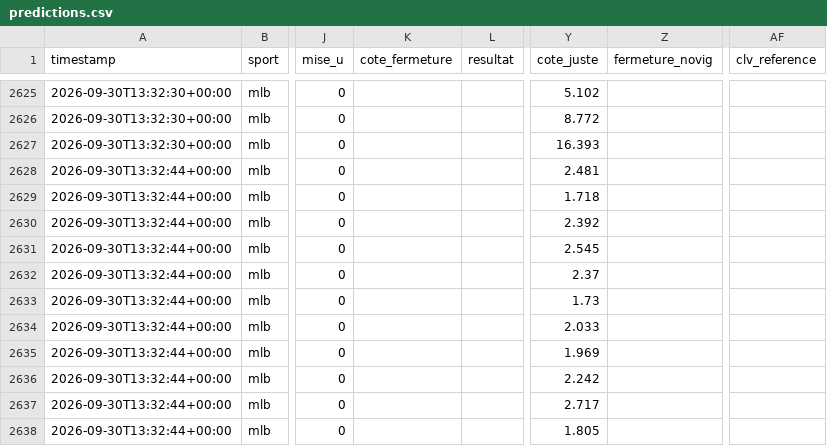
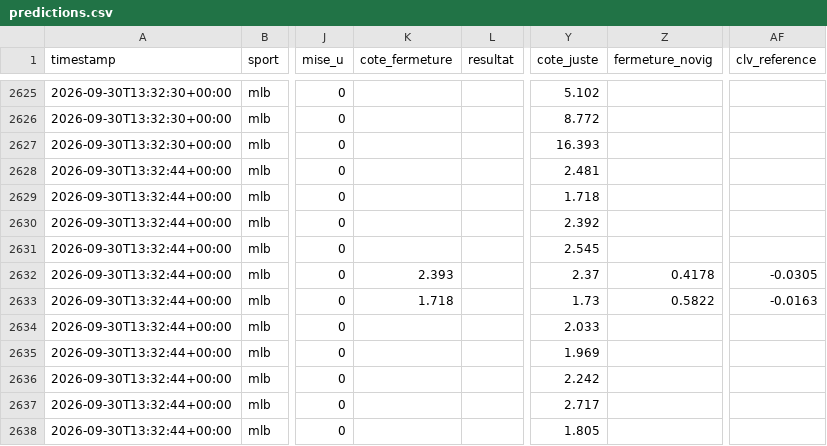
Before and after one commit to Mathv25/nhl-betting-signal, a CSV file: data/predictions.csv, drawn as a sheet; only a part is shown, gaps mark what is left out; the diff names each change by its address in the sheet, - before the commit and + after, or states it on an @@ line.

Commit message:
Fermeture/resultats 2026-09-30 20:32

```diff
--- a/data/predictions.csv
+++ b/data/predictions.csv
-K2632 (cote_fermeture): (empty)
+K2632 (cote_fermeture): 2.393
-Z2632 (fermeture_novig): (empty)
+Z2632 (fermeture_novig): 0.4178
-AF2632 (clv_reference): (empty)
+AF2632 (clv_reference): -0.0305
-K2633 (cote_fermeture): (empty)
+K2633 (cote_fermeture): 1.718
-Z2633 (fermeture_novig): (empty)
+Z2633 (fermeture_novig): 0.5822
-AF2633 (clv_reference): (empty)
+AF2633 (clv_reference): -0.0163
```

## What is expected
Work out the number of lines in the entries above that hold the word "data", giving the number without comment.

## Answer space
3